What the task asks:
Determine the number of lines in the entries below in which the word "margin" appears, and reply with that number only.
═══ Available records
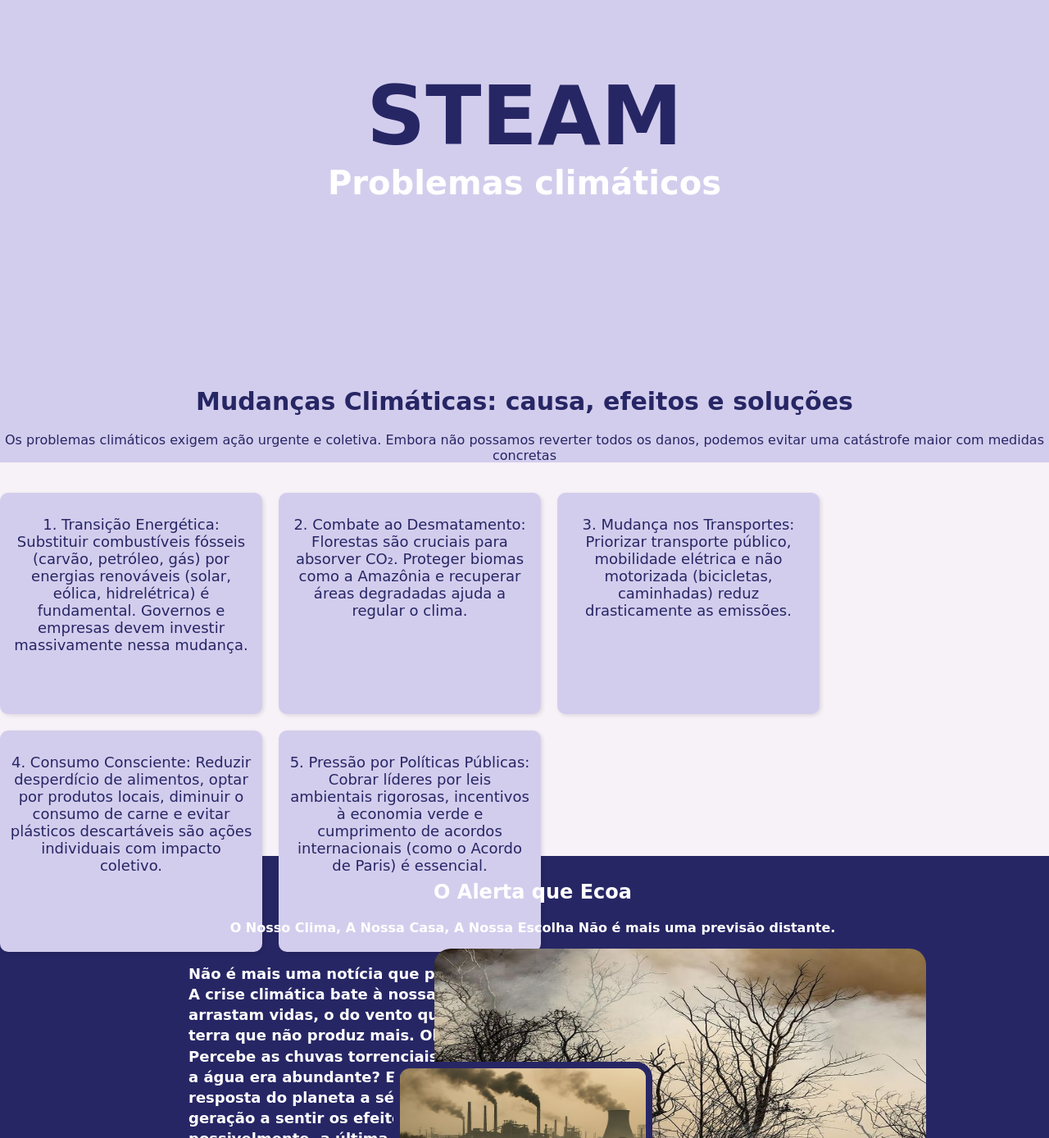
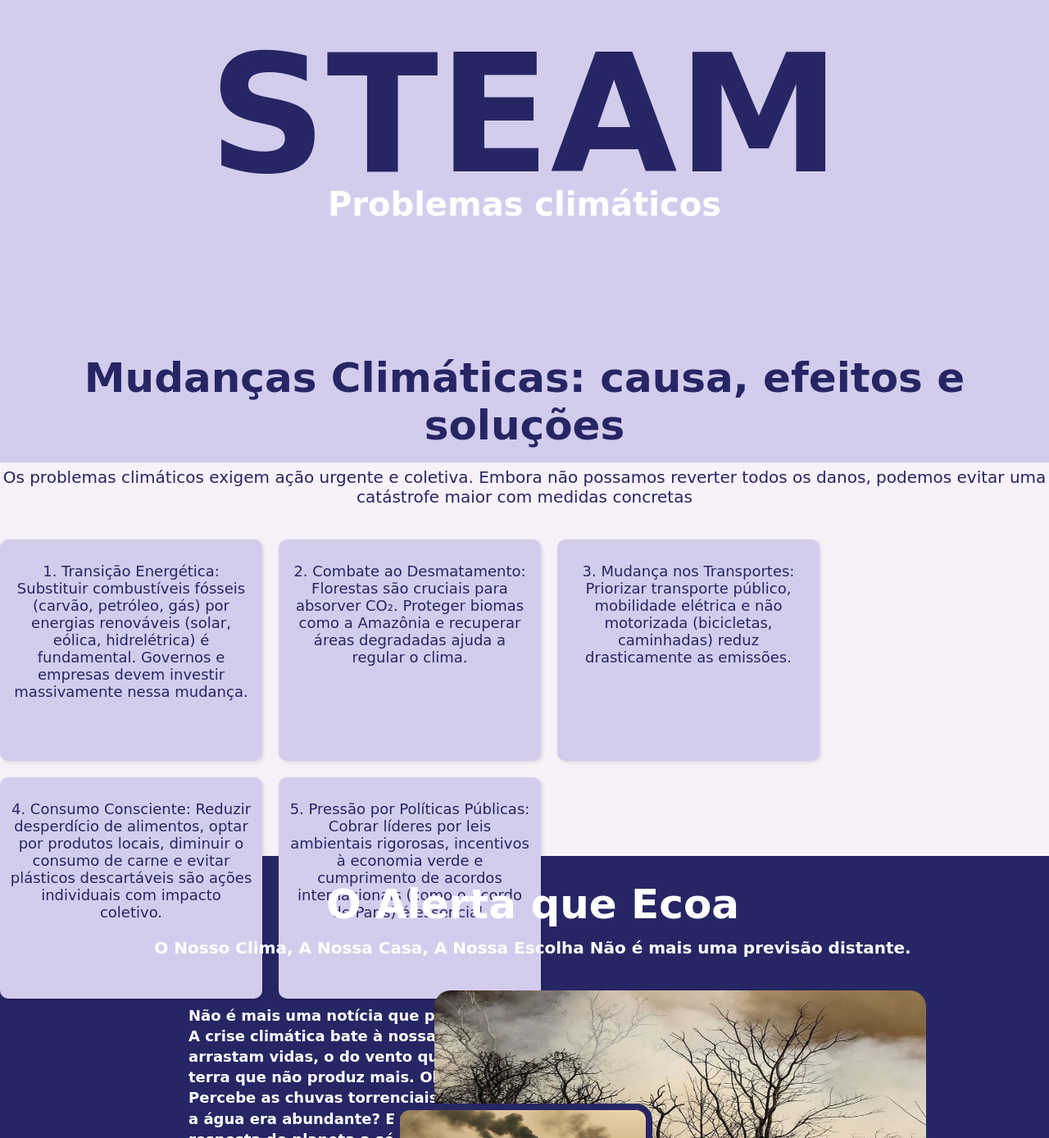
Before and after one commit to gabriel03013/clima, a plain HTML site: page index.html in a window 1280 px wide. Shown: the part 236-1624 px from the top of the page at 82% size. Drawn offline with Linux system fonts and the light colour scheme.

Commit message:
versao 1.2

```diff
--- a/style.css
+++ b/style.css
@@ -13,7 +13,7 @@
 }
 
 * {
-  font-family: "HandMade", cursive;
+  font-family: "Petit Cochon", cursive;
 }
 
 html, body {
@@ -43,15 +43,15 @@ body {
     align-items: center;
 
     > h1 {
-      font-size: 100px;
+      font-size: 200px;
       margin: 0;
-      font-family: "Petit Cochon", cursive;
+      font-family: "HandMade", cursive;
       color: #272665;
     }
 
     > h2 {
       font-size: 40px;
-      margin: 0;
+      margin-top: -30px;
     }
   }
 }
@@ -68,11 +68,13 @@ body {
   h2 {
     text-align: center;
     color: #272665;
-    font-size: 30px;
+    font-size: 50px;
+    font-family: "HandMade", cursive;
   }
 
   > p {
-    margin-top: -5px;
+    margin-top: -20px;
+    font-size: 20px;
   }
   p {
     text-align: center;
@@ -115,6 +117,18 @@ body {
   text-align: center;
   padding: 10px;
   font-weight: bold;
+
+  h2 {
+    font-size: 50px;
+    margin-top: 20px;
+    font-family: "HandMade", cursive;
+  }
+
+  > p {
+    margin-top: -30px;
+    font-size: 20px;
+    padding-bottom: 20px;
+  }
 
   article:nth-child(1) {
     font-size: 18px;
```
══════
The completed task:
7